** Data shown **
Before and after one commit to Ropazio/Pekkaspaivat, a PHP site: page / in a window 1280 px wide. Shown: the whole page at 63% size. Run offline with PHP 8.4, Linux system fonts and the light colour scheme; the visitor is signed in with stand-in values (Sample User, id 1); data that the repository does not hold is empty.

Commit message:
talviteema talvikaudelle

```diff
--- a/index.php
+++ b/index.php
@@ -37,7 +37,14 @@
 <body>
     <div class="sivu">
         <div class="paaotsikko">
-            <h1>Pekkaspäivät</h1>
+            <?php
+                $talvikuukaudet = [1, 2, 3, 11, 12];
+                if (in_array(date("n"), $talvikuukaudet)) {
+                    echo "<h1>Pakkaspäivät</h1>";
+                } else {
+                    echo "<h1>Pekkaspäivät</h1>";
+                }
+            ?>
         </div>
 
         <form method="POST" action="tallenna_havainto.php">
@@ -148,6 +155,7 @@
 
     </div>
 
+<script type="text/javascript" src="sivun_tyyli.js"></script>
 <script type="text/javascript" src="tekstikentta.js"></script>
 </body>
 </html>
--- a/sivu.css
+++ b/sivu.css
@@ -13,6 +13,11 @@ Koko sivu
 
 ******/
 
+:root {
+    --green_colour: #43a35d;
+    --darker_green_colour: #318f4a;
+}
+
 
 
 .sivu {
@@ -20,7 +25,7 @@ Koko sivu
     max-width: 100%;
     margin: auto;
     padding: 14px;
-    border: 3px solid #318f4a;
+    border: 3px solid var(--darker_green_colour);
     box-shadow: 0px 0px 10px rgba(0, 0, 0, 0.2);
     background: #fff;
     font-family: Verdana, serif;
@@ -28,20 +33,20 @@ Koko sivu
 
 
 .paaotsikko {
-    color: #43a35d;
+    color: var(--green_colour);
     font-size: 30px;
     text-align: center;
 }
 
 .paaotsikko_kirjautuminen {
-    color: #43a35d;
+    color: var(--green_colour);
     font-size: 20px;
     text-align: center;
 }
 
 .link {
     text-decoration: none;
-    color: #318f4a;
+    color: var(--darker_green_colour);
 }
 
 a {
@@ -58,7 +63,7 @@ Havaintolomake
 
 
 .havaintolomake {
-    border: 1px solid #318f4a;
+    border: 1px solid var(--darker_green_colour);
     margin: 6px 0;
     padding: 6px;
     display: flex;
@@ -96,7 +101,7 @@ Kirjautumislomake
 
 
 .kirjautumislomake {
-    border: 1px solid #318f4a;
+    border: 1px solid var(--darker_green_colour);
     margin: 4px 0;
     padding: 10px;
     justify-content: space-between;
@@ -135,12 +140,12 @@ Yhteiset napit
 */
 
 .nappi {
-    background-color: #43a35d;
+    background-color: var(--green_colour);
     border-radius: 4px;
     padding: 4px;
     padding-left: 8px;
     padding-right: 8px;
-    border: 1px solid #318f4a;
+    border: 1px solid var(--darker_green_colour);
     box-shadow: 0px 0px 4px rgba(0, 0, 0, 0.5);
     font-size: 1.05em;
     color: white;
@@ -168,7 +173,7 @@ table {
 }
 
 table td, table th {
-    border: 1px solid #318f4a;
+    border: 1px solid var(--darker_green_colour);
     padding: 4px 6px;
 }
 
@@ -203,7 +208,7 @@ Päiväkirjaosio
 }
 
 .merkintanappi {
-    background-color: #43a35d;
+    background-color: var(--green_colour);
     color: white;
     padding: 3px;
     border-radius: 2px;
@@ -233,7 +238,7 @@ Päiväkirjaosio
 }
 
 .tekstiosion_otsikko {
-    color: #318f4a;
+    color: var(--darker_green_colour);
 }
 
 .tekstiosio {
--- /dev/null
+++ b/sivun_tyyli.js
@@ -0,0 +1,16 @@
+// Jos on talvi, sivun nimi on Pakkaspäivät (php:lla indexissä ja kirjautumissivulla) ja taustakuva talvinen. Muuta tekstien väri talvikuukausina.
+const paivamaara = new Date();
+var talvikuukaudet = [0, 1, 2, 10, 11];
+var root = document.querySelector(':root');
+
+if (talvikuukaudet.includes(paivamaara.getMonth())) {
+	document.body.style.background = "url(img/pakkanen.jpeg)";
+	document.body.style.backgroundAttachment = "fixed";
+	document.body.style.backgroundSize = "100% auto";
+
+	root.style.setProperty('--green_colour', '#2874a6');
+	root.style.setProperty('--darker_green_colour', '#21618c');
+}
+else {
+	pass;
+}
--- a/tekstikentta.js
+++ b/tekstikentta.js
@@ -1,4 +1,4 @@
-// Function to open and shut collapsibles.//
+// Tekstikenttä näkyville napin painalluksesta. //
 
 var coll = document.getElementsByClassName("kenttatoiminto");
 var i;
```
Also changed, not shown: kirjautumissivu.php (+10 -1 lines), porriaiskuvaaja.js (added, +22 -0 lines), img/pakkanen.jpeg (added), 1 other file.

** Exercise **
The response must contain every line from the listing above in which the string "padding" appears.

** Task result **
     padding: 14px;
     padding: 6px;
     padding: 10px;
     padding: 4px;
     padding-left: 8px;
     padding-right: 8px;
     padding: 4px 6px;
     padding: 3px;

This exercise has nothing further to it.